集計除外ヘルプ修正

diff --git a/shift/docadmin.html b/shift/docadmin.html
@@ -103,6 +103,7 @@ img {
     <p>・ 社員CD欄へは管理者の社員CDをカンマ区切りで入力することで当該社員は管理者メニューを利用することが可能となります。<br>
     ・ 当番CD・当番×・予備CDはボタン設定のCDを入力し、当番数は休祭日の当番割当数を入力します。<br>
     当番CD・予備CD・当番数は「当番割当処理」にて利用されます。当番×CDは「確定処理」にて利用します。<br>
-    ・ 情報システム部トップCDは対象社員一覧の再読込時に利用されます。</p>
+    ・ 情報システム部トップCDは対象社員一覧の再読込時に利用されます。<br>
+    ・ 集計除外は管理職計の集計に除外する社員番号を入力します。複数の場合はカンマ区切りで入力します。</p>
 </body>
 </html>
--
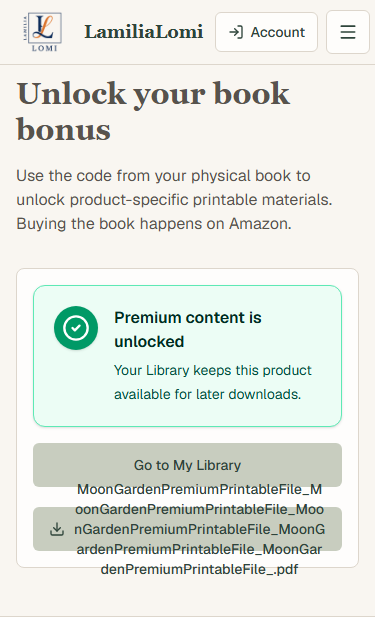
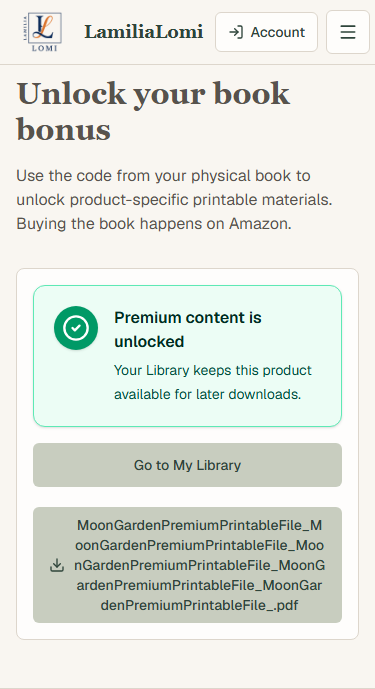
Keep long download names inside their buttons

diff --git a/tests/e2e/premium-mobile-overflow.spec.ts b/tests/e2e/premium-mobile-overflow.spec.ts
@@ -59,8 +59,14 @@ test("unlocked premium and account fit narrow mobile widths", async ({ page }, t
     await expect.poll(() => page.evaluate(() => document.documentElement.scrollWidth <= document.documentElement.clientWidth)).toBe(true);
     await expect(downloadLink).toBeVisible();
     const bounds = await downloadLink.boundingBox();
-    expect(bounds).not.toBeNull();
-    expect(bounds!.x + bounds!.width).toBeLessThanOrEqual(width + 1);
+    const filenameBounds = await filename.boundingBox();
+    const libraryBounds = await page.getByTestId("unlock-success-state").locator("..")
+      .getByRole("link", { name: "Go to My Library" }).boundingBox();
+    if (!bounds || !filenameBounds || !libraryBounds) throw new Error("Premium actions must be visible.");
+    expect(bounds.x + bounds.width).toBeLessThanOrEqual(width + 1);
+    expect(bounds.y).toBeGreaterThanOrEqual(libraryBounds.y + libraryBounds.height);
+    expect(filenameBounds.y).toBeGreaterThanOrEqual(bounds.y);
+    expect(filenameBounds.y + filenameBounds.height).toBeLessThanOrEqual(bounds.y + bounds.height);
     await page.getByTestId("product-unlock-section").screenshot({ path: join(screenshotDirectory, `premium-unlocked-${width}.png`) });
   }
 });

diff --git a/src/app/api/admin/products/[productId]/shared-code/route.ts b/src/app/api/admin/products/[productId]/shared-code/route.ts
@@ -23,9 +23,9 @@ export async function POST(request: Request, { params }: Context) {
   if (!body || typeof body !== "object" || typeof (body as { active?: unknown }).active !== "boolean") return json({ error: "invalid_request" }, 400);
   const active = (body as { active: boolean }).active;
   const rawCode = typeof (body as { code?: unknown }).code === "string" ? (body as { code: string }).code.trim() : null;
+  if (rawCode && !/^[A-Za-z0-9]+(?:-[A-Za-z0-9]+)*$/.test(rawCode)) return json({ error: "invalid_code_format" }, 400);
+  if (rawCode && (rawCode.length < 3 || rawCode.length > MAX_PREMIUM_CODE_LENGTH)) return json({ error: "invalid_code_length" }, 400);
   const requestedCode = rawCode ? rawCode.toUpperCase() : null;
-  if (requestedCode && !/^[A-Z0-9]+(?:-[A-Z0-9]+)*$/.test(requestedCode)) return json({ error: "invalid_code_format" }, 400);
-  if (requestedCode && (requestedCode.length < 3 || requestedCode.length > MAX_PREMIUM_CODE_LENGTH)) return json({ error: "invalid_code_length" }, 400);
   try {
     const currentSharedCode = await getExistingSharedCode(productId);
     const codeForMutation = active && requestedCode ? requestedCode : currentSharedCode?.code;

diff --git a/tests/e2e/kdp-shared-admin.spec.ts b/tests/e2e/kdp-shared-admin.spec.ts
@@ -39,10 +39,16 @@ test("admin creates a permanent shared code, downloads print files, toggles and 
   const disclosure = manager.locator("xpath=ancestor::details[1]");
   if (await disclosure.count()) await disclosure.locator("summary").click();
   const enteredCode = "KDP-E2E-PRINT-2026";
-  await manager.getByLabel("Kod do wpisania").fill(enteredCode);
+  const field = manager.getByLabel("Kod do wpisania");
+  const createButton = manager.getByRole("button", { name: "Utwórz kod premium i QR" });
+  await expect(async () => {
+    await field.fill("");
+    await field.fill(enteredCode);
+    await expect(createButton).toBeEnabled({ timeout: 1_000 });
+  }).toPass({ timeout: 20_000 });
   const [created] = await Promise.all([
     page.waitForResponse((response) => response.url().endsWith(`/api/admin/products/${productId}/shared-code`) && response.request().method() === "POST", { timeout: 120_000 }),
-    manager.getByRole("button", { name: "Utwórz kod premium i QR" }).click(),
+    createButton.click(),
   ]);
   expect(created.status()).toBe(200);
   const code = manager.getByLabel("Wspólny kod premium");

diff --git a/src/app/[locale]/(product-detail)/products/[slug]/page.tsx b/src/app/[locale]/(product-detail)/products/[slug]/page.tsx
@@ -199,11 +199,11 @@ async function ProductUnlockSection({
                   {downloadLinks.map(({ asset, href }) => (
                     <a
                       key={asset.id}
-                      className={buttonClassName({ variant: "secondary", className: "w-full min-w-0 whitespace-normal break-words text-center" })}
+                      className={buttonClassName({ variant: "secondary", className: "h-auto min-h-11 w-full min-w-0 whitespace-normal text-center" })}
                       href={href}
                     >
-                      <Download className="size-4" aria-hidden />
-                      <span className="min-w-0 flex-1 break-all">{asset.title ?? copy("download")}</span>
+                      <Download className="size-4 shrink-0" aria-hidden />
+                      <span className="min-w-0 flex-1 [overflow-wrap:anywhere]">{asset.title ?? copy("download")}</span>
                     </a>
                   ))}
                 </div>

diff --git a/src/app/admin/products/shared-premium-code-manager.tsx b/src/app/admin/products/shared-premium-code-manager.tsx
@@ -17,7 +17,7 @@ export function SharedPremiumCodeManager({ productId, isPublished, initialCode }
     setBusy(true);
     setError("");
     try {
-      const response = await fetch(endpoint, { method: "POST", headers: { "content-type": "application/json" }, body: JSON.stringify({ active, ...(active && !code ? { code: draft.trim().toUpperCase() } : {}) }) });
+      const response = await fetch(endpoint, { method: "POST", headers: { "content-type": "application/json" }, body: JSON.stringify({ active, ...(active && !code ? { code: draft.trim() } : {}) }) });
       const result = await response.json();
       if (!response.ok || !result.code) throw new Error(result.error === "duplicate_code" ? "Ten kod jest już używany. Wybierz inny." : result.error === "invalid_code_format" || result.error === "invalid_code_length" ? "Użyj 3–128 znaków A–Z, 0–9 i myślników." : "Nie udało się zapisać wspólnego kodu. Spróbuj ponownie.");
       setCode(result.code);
...
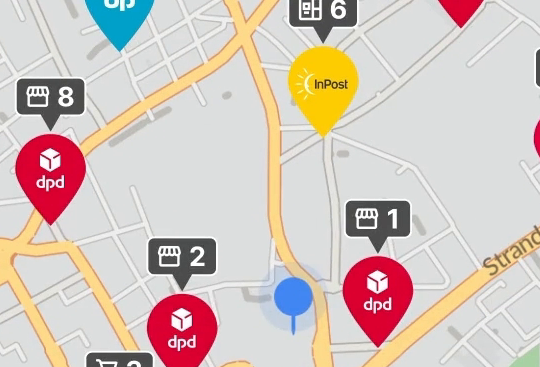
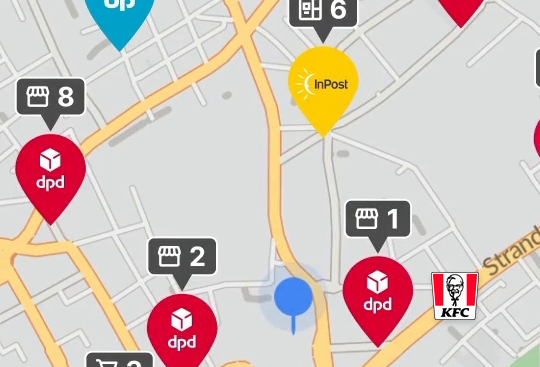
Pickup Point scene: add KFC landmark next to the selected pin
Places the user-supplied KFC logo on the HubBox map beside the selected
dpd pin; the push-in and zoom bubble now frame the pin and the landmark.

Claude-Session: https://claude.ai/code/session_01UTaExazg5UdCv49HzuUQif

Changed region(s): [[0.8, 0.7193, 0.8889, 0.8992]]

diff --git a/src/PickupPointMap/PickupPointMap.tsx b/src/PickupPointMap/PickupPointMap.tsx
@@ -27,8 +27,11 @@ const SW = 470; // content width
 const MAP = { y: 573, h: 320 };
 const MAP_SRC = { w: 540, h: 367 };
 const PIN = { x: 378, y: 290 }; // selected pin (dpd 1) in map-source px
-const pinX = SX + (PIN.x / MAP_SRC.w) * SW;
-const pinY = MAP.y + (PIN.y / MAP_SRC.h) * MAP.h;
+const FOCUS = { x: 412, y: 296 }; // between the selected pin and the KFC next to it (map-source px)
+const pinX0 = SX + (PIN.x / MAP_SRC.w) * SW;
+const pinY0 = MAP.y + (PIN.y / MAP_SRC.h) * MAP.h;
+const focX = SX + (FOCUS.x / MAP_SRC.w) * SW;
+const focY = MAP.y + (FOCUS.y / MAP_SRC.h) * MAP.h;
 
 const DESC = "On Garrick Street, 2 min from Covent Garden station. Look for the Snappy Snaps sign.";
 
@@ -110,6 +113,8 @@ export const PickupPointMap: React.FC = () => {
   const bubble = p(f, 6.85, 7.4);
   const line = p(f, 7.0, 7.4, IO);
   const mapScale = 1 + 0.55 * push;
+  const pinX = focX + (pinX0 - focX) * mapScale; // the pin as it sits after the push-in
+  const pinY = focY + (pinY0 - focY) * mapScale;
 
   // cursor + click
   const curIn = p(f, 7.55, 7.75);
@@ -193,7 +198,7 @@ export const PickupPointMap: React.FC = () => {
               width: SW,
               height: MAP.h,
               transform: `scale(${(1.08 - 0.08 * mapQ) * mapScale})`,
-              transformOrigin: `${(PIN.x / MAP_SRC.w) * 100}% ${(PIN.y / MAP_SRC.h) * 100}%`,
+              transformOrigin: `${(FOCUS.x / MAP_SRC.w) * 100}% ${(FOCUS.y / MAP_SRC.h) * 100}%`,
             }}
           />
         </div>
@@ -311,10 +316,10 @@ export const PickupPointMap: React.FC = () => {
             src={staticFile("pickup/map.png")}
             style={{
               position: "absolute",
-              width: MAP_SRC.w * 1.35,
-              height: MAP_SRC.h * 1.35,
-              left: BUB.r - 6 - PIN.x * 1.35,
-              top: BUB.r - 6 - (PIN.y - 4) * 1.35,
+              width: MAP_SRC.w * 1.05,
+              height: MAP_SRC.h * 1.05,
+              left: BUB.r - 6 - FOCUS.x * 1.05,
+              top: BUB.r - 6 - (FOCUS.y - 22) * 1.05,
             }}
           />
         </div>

▶ [Your goal]:
Look above for the line with "it (map-source px)"; retype exactly that line, every line after it up to the line with "(FOCUS.x / MAP_SRC.w) * SW;", and that line too, nothing else.

▶ [Output for this exercise]:
+const FOCUS = { x: 412, y: 296 }; // between the selected pin and the KFC next to it (map-source px)
+const pinX0 = SX + (PIN.x / MAP_SRC.w) * SW;
+const pinY0 = MAP.y + (PIN.y / MAP_SRC.h) * MAP.h;
+const focX = SX + (FOCUS.x / MAP_SRC.w) * SW;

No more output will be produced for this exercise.